─── DATA IN THIS EXERCISE ───

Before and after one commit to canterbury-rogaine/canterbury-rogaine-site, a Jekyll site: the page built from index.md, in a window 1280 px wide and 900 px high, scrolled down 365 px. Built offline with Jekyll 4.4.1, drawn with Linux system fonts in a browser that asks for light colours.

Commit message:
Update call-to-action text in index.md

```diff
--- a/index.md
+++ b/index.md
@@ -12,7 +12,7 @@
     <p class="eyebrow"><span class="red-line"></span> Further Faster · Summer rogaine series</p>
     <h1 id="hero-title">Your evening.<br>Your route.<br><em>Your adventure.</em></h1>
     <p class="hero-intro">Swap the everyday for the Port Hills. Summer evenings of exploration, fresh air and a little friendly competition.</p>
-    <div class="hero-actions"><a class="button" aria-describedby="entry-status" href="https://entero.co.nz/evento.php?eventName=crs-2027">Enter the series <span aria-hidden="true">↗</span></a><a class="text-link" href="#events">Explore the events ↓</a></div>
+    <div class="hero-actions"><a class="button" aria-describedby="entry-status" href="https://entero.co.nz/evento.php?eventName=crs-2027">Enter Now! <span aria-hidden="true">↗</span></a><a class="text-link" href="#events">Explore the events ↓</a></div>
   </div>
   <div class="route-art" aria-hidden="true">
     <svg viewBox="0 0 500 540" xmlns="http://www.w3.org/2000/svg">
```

───

▶ WORK TO BE COMPLETED
In the entries above, find each line containing the string "index" and copy it.

▶ RESULT OF THIS EXERCISE
Before and after one commit to canterbury-rogaine/canterbury-rogaine-site, a Jekyll site: the page built from index.md, in a window 1280 px wide and 900 px high, scrolled down 365 px. Built offline with Jekyll 4.4.1, drawn with Linux system fonts in a browser that asks for light colours.
Update call-to-action text in index.md
--- a/index.md
+++ b/index.md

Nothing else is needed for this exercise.